Thai protesters have vowed to nullify the results of the weekend’s elections. On Sunday, demonstrators forced polling booths to close in Bangkok and southern Thailand, angering registered voters.
On Monday, anti-government protesters vowed to press on with street rallies aimed at ousting Prime Minister Yingluck Shinawatra of the Puea Thai party after a disrupted election failed to cut a path through the kingdom's political protests.
"We are not giving up the fight," protest leader Suthep Thaugsuban said on Monday. "We will still keep fighting. Our mission is to keep shutting down government offices, so don't ask us to give those back."
As a result of the protesters' successful bid to shut down some polling places on Sunday, the government cannot fill all vacant parliament seats and must hold a series of by-elections to complete voting, potentially extending Thailand's political paralysis for months.
After disrupting the voting, protesters said they will now fight the election on several grounds, including the law that requires the government to complete voting on a single day.
'Must be nullified'
The opposition Democrat Party, which backs the protesters and boycotted Sunday's election, said on Monday that it would study legal justifications to invalidate the vote.
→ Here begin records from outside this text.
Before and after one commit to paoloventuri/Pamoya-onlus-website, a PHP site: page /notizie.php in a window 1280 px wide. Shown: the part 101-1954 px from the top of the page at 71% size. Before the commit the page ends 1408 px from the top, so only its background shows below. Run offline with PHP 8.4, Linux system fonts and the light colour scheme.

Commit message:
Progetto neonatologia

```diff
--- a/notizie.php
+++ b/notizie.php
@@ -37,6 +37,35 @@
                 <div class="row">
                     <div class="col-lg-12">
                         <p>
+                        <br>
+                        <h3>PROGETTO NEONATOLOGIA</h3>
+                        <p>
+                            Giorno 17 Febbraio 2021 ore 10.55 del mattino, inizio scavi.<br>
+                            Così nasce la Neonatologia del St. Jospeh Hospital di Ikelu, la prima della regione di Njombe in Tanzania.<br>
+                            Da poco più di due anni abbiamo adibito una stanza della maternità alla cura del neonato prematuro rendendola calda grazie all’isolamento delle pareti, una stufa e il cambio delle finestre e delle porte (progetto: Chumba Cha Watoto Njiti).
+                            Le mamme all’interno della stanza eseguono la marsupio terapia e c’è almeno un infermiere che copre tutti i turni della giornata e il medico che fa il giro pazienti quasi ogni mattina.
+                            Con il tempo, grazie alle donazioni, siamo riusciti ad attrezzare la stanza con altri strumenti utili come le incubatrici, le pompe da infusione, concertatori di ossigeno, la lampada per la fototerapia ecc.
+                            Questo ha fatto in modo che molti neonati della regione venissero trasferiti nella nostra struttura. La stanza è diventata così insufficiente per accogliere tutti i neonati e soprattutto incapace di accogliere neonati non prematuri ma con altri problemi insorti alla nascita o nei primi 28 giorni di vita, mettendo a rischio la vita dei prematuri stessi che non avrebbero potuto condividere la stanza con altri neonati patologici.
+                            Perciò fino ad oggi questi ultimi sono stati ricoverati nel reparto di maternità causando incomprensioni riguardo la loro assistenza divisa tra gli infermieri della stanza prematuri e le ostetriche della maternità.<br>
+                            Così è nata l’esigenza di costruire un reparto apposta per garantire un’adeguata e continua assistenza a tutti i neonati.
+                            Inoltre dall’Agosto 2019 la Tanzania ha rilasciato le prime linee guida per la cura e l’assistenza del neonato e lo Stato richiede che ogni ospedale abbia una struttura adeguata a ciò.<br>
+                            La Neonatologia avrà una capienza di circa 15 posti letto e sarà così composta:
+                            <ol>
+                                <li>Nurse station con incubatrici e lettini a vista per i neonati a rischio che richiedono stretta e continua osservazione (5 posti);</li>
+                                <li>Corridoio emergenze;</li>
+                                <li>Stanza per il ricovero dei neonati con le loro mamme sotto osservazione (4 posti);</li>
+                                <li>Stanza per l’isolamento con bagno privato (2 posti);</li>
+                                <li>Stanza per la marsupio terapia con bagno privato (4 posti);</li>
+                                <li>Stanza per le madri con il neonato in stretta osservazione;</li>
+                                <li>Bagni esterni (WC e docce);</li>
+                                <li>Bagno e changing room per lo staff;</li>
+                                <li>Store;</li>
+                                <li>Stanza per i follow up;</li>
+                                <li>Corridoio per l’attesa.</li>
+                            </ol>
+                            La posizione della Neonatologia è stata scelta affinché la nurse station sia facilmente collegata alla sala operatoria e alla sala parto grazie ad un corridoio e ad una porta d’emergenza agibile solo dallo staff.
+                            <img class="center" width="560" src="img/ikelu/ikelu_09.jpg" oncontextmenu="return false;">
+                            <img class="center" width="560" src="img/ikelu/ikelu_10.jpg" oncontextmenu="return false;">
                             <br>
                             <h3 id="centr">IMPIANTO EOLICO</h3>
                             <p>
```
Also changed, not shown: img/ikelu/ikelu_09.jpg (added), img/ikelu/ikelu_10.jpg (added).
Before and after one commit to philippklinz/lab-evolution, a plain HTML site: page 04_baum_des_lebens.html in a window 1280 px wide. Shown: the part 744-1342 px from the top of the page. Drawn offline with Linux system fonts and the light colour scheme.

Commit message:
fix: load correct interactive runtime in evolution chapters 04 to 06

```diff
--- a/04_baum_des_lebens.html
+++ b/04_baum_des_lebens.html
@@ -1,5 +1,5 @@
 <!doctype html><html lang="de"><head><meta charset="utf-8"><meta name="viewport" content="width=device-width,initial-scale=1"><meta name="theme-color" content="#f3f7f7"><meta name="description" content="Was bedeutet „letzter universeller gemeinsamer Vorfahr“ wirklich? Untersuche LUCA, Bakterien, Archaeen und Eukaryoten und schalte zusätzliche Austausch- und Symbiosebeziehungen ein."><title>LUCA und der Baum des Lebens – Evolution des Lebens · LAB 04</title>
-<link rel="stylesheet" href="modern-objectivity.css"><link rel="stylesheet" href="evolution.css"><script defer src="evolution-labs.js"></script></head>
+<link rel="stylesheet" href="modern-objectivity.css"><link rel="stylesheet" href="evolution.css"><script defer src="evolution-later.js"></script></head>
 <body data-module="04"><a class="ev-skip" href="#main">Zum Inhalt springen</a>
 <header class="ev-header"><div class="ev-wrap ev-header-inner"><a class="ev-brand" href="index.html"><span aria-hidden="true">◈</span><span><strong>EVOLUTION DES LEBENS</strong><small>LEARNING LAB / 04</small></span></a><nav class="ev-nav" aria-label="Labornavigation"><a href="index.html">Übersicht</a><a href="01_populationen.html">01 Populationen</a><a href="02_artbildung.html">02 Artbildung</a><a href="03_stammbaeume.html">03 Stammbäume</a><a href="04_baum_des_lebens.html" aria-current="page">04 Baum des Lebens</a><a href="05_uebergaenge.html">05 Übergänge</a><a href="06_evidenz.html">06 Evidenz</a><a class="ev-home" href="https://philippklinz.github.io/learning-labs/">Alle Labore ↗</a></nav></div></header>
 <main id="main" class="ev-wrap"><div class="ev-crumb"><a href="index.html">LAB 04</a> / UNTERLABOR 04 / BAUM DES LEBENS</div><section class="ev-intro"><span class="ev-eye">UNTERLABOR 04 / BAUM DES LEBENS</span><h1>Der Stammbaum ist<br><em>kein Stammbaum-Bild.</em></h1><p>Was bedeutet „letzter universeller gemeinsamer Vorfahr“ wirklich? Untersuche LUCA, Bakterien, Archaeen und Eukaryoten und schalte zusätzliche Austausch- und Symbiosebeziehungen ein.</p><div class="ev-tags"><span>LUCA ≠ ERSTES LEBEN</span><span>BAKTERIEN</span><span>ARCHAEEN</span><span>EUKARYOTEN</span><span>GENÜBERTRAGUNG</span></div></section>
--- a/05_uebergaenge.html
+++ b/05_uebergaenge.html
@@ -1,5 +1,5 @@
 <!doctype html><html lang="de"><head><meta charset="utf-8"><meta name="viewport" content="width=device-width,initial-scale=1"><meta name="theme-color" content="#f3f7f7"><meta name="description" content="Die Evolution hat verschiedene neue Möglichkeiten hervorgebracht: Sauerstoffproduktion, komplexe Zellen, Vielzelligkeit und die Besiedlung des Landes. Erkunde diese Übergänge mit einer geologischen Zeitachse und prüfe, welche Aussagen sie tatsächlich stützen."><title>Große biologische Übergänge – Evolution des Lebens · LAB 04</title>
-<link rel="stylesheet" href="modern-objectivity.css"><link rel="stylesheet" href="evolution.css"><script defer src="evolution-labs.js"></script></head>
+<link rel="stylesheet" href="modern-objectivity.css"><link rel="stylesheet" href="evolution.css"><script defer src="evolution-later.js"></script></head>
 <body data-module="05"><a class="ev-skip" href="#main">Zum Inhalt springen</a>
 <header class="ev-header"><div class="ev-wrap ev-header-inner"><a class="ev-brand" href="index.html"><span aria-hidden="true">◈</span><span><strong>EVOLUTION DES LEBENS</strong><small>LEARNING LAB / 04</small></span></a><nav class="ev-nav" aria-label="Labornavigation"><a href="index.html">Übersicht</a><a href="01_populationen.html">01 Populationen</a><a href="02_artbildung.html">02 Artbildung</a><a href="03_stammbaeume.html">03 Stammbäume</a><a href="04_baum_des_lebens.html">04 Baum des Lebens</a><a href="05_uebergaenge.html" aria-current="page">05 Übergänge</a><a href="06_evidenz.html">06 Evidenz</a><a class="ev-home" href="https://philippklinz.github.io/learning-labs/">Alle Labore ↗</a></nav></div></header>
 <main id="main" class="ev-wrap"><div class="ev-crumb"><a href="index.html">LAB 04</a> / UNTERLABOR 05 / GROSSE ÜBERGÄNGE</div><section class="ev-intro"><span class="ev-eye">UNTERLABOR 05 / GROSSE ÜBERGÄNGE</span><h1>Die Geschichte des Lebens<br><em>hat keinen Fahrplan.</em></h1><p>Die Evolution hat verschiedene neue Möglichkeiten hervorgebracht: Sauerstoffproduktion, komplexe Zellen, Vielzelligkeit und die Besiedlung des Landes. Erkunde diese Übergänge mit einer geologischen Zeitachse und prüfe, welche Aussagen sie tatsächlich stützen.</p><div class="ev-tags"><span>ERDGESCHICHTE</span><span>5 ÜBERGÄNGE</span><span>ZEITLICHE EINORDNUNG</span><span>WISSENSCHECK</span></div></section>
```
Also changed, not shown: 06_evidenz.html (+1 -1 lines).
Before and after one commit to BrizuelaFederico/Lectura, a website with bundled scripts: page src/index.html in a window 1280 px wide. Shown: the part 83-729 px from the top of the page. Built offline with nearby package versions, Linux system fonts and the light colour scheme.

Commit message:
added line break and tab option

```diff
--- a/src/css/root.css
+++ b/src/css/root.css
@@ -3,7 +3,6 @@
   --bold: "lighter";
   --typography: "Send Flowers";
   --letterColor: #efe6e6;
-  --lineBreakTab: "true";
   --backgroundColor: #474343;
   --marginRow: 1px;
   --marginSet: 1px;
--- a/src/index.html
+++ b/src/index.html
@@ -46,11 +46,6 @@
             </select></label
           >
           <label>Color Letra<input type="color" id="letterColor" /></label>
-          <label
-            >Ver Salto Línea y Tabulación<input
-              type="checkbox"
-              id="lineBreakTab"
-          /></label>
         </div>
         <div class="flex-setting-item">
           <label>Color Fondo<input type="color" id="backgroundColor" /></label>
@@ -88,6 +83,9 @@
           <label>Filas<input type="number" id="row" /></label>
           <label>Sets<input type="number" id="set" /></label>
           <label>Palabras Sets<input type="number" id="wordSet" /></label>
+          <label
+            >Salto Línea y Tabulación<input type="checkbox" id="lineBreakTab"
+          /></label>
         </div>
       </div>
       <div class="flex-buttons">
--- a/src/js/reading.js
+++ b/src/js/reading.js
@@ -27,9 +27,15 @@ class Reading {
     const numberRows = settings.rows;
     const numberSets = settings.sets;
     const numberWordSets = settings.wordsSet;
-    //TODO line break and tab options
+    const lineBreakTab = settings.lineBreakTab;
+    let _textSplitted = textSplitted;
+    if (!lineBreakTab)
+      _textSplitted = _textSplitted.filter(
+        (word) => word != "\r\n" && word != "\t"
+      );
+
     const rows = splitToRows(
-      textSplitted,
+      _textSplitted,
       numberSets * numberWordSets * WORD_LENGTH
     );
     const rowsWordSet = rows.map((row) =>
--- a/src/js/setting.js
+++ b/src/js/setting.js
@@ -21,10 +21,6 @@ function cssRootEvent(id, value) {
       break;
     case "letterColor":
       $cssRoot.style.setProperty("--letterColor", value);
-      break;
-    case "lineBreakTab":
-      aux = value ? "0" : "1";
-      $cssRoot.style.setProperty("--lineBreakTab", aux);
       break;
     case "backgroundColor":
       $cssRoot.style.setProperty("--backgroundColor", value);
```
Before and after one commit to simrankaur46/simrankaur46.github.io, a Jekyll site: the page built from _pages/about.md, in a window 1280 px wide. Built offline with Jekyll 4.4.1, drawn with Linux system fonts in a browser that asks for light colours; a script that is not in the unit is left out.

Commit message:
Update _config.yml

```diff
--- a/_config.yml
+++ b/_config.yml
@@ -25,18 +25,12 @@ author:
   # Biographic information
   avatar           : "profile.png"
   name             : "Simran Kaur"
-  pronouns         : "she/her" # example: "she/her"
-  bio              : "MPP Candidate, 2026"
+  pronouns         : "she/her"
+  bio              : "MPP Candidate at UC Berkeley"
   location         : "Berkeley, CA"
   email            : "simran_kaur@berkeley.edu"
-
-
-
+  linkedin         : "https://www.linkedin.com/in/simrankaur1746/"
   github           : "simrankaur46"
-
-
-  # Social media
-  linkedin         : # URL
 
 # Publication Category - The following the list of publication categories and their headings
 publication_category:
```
"It's clear that this election must be nullified," Akanat Promphan, the spokesman for the People's Democratic Reform Committee (PDRC), the main protest group, told reporters at the start of the march on Monday.
The struggle to hold the polls was the latest twist in a three-month conflict that has split the country between Yingluck supporters and opponents who say her government is too corrupt to rule. Demonstrators have occupied major intersections in Bangkok and forced government ministries to shut down and work elsewhere.
Not the end
On Monday, Suthep, a former opposition lawmaker, said that the PDRC would close two of its Bangkok protest sites and ask crowds to consolidate at five other locations, mostly in the business center of the capital. The new plan could cause further disruption in the center of Bangkok, where major intersections in the Silom and Sukhumvit business districts and Ratchaprasong shopping district, home to the city's upscale malls, have already been closed.
The protesters want to replace the government with an unelected council, saying such a body is needed to rewrite political and electoral laws to combat corruption.
Yingluck has refused to step down on the grounds of her government's 13-percent winning margin in 2011 elections, also offering Sunday's snap elections instead of resignation which the opposition chose not to compete in. She said she would consider reforms, but called the council proposed by protesters unconstitutional and undemocratic.
Protests in 2006 led to the coup that ousted Yingluck's brother, former Prime Minister Thaksin Shinawatra. The ex-premier fled to Dubai, where he remains to avoid corruption charges.
mkg/ccp (Reuters, AFP, dpa, AP)